#### About this task:
Copy out all lines of the material below in which "ListShow" occurs.

'''

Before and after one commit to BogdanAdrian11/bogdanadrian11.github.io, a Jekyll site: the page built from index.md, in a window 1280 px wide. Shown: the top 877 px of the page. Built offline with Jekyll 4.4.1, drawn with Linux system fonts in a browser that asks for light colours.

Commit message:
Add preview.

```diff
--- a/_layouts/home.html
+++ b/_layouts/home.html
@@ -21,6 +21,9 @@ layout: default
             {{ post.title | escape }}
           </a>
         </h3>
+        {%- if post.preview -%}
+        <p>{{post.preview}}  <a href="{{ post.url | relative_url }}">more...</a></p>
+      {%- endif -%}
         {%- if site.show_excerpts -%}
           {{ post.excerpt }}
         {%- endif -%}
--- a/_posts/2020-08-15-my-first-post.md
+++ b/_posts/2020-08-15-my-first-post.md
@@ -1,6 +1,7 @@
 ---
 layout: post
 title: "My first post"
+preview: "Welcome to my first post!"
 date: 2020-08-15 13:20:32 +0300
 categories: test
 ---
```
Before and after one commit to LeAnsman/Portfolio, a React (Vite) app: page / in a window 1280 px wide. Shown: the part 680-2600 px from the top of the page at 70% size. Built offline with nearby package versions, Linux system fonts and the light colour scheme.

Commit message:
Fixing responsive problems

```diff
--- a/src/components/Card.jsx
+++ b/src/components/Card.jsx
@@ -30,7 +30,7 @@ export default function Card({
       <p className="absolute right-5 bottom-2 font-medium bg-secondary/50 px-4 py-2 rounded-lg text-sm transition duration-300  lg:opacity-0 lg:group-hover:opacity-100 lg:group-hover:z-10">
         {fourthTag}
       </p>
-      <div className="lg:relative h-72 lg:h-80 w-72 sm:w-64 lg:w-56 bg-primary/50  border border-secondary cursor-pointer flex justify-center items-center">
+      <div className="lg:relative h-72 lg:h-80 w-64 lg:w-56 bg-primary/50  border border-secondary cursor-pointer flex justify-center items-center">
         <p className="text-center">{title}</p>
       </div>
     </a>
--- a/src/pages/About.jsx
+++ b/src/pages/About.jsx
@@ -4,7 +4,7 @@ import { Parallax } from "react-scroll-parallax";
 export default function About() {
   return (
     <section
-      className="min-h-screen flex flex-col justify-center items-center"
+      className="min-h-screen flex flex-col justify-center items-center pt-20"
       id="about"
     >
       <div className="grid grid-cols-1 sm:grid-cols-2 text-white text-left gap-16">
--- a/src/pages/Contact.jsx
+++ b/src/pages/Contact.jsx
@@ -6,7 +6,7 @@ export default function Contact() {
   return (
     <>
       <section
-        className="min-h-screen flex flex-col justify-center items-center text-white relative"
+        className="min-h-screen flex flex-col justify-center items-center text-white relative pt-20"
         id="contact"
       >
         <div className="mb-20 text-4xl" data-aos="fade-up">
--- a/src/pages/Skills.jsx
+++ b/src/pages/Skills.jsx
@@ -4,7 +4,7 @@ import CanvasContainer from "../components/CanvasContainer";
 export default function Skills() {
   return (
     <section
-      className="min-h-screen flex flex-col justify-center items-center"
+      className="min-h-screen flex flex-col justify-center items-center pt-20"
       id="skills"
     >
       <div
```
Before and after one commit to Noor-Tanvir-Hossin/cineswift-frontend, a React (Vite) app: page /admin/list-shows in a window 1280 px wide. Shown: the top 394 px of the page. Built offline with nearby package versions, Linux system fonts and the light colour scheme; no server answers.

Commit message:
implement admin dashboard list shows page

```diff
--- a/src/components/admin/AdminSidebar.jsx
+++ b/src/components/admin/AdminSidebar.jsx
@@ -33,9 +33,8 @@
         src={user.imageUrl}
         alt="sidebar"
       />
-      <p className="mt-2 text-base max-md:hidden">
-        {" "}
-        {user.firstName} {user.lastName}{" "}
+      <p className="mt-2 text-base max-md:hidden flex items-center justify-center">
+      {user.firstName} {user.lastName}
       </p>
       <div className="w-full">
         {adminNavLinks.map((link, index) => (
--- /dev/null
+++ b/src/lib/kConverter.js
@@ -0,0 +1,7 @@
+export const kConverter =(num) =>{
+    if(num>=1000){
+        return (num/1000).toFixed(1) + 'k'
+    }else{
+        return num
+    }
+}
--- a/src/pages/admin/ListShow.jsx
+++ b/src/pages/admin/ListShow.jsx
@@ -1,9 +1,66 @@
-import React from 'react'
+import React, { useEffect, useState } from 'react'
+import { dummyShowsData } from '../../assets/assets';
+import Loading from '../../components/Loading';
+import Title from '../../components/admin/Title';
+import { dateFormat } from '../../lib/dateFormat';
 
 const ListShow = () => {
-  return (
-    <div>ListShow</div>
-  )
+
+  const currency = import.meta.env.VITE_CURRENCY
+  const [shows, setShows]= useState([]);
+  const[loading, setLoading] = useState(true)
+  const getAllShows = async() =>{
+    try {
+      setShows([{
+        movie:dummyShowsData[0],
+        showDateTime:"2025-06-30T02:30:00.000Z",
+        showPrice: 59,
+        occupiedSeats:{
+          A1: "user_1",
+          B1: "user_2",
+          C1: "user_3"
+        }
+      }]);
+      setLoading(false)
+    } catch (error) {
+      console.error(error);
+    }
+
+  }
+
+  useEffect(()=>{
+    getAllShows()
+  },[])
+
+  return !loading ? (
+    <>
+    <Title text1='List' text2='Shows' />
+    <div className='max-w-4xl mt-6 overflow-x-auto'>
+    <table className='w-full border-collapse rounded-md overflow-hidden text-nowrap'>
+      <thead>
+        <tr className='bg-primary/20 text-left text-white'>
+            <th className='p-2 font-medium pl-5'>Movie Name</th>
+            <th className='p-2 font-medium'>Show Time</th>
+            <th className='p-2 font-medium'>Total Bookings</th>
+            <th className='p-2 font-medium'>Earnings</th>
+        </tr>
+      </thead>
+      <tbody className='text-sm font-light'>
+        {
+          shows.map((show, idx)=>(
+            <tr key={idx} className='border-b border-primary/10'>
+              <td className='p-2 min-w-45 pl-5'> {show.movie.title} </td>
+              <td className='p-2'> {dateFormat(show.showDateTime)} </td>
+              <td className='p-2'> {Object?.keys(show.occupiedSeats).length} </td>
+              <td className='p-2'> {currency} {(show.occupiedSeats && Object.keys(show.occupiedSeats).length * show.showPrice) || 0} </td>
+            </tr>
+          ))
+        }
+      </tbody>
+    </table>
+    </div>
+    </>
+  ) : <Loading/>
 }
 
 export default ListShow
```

'''

#### Expected output:
--- a/src/pages/admin/ListShow.jsx
+++ b/src/pages/admin/ListShow.jsx
 const ListShow = () => {
-    <div>ListShow</div>
 export default ListShow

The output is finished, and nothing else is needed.